Engineers with the USDA Forest Products Laboratory in Madison, WI, are investigating ways to create building and packing materials out of recycled manure. The laboratory works to conserve and extend U.S. forest resources by researching efficient, sustainable uses for wood. As part of that mission, John Hunt, research general engineer, investigates ways to create composite materials from bio-based materials that can either be combined with, or even replace wood while creating a useful finished product.
Speaking at the recent Midwest Manure Summit in Green Bay, WI, Hunt explained the methods and equipment necessary to produce a composite material out of manure biosolids.
When the manure digestion process is complete, the remaining manure fibers can be substituted for all or a part of the wood fiber commonly used in some composite materials. Manure’s cellulosic fiber is similar to what is found in wood. “The fiber characteristics of the manure change during the digestion process and you need to understand what you have at the end. The percentage of lignin and crude protein increases, while the starch decreases,” he explains.
Hunt reinforces to livestock producers that what goes in really does come out. For this reason, a cattle operation where animals are fed more roughage means more fiber-based manure is produced. Pigs, on the other hand, are not fed as much fiber, so the prospect of making building materials from swine manure doesn’t work, he says.
“You need to pay attention to what you feed and the duration (of the manure) in the digester in order to get out the type of fiber that you want,” he continues. “If you plan to make consistent products, then you also need to think about the output from the digestate, which begins with the input.”
Hunt showed sample boards made from manure-based composite material collected from a dairy farm that feeds cotton seed meal to their cows. The cotton seeds were clearly visible as small, black specks embedded in the product. Refining is often necessary to reduce seed hulls and long fiber bundles in the digested manure.
It is important that the manure is well-digested to ensure no odor emanates from the final product. “When the manure is well-digested, the boards smell somewhat like corn, but less-well-digested manure results in a board that smells more manure-like,” he explains. When using manure-based products, it is also important to make sure the material meets area building codes.

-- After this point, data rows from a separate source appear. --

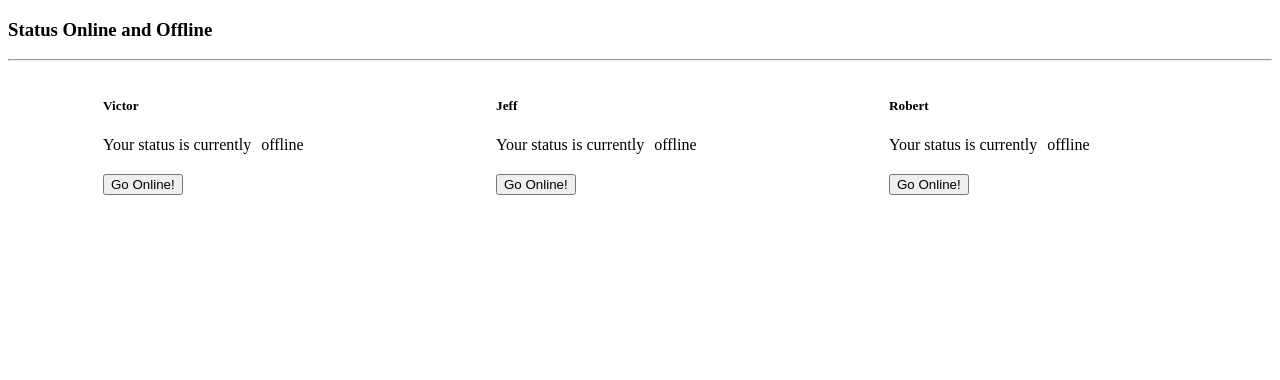
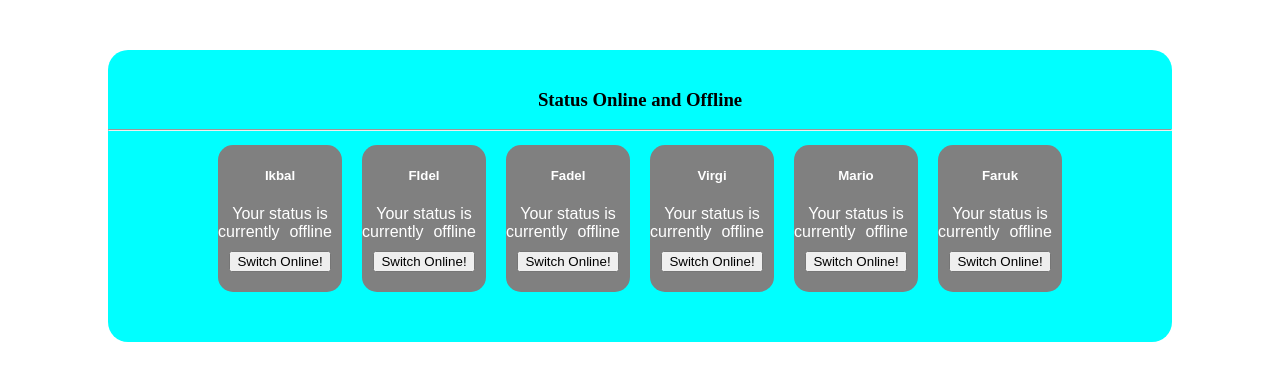
Before and after one commit to AchmadIkbal/ikbal_upn_zetta_learning, an Angular app in the folder angular_learning/: page / in a window 1280 px wide. Shown: the top 380 px of the page. Built offline with nearby package versions, Linux system fonts and the light colour scheme.

Commit message:
bismillah

```diff
--- a/angular_learning/src/app/app.component.css
+++ b/angular_learning/src/app/app.component.css
@@ -1,3 +1,13 @@
+.row {
+    margin-top: 50px;
+    padding-top: 20px;
+    padding-bottom: 50px;
+    background-color: aqua;
+    margin-left: 100px;
+    margin-right: 100px;
+    border-radius: 20px;
+}
+
 h2 {
     text-align: center;
     font-family: sans-serif
@@ -7,3 +17,7 @@ h2 {
     margin-right: auto;
     margin-left: auto;
 }
+
+.text-center {
+    text-align: center;
+}
--- a/angular_learning/src/app/modul2/modul2.component.html
+++ b/angular_learning/src/app/modul2/modul2.component.html
@@ -3,13 +3,14 @@
 (click)="">Add Server</button>
 <app-modul1></app-modul1>
 <app-modul1></app-modul1> -->
+<link rel="stylesheet" href="modul2.component.scss">
 <div class="row">
     <div class="card" style="width: 18rem;">
         <div class="card-body">
             <h5 class="card-title">{{user[0]}}</h5>
             <p class="card-text">Your status is currently</p>
             <p [ngClass]="{online:currentStatus1==='online'}">{{currentStatus1}}</p>
-            <button class="btn btn-primary" (click)="changeStatus1()">Go Online!</button>
+            <button class="btn btn-primary" (click)="changeStatus1()">Switch Online!</button>
         </div>
     </div>
     <div class="card" style="width: 18rem;">
@@ -17,7 +18,7 @@
             <h5 class="card-title">{{user[1]}}</h5>
             <p class="card-text">Your status is currently</p>
             <p [ngClass]="{online:currentStatus2==='online'}">{{currentStatus2}}</p>
-            <button class="btn btn-primary" (click)="changeStatus2()">Go Online!</button>
+            <button class="btn btn-primary" (click)="changeStatus2()">Switch Online!</button>
         </div>
     </div>
     <div class="card" style="width: 18rem;">
@@ -25,7 +26,31 @@
             <h5 class="card-title">{{user[2]}}</h5>
             <p class="card-text">Your status is currently</p>
             <p [ngClass]="{online:currentStatus3==='online'}">{{currentStatus3}}</p>
-            <button class="btn btn-primary" (click)="changeStatus3()">Go Online!</button>
+            <button class="btn btn-primary" (click)="changeStatus3()">Switch Online!</button>
+        </div>
+    </div>
+    <div class="card" style="width: 18rem;">
+        <div class="card-body">
+            <h5 class="card-title">{{user[3]}}</h5>
+            <p class="card-text">Your status is currently</p>
+            <p [ngClass]="{online:currentStatus4==='online'}">{{currentStatus4}}</p>
+            <button class="btn btn-primary" (click)="changeStatus4()">Switch Online!</button>
+        </div>
+    </div>
+    <div class="card" style="width: 18rem;">
+        <div class="card-body">
+            <h5 class="card-title">{{user[4]}}</h5>
+            <p class="card-text">Your status is currently</p>
+            <p [ngClass]="{online:currentStatus5==='online'}">{{currentStatus5}}</p>
+            <button class="btn btn-primary" (click)="changeStatus5()">Switch Online!</button>
+        </div>
+    </div>
+    <div class="card" style="width: 18rem;">
+        <div class="card-body">
+            <h5 class="card-title">{{user[5]}}</h5>
+            <p class="card-text">Your status is currently</p>
+            <p [ngClass]="{online:currentStatus6==='online'}">{{currentStatus6}}</p>
+            <button class="btn btn-primary" (click)="changeStatus6()">Switch Online!</button>
         </div>
     </div>
 </div>
--- a/angular_learning/src/app/modul2/modul2.component.scss
+++ b/angular_learning/src/app/modul2/modul2.component.scss
@@ -1,11 +1,18 @@
 .card {
     margin: 6px 10px 0px 10px;
+    background-color: gray;
+    color: white;
+    border-radius: 15px;
+    text-align: center;
+    font-family: Arial, Helvetica, sans-serif;
 }
 
 .row {
     display: flex;
     justify-content: space-evenly;
     table-layout: 1px;
+    margin-left: 100px;
+    margin-right: 100px;
 }
 
 .online {
@@ -19,5 +26,6 @@ p {
 }
 
 button {
-    margin-top: 20px;
+    margin-top: 10px;
+    margin-bottom: 20px;
 }
--- a/angular_learning/src/app/modul2/modul2.component.ts
+++ b/angular_learning/src/app/modul2/modul2.component.ts
@@ -6,10 +6,13 @@ import { Component, OnInit } from '@angular/core';
   styleUrls: ['./modul2.component.scss']
 })
 export class Modul2Component implements OnInit {
-  user = ['Victor','Jeff','Robert'];
+  user = ['Ikbal','FIdel','Fadel','Virgi','Mario','Faruk'];
   currentStatus1 = 'offline';
   currentStatus2 = 'offline';
   currentStatus3 = 'offline';
+  currentStatus4 = 'offline';
+  currentStatus5 = 'offline';
+  currentStatus6 = 'offline';
   status = true;
 
   changeStatus1(){
@@ -21,6 +24,15 @@ export class Modul2Component implements OnInit {
   changeStatus3(){
     this.currentStatus3 = "online";
   }
+  changeStatus4(){
+    this.currentStatus4 = "online";
+  }
+  changeStatus5(){
+    this.currentStatus5 = "online";
+  }
+  changeStatus6(){
+    this.currentStatus6 = "online";
+  }
 
   constructor() {
   }
```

In spite of some challenges, Hunt says there is potential for manure-based products to be used as particleboard for office furniture, shipping palates or flooring material in homes. He even tried making manure-based paper postcards, but met with some difficulties in meeting postal regulations. The idea of producing a packaging product from manure is not as new as one might think. According to Hunt, a process for producing manure-based plant pots received a U.S. patent in 1877. “There are a whole host of opportunities out there,” he says.
“Production of a composite panel is not the tail that wags the dog; milk production is still the main goal,” Hunt reminds. “But, we have to think about the possibilities.”
He urges interested producers to focus on value-added products for better return on investment. Try to partner with someone in the manufacturing business that already has existing market distribution channels or niche markets, he suggests.
Learn more about the Forest Products Laboratory online at www.fpl.fs.fed.us/index.php.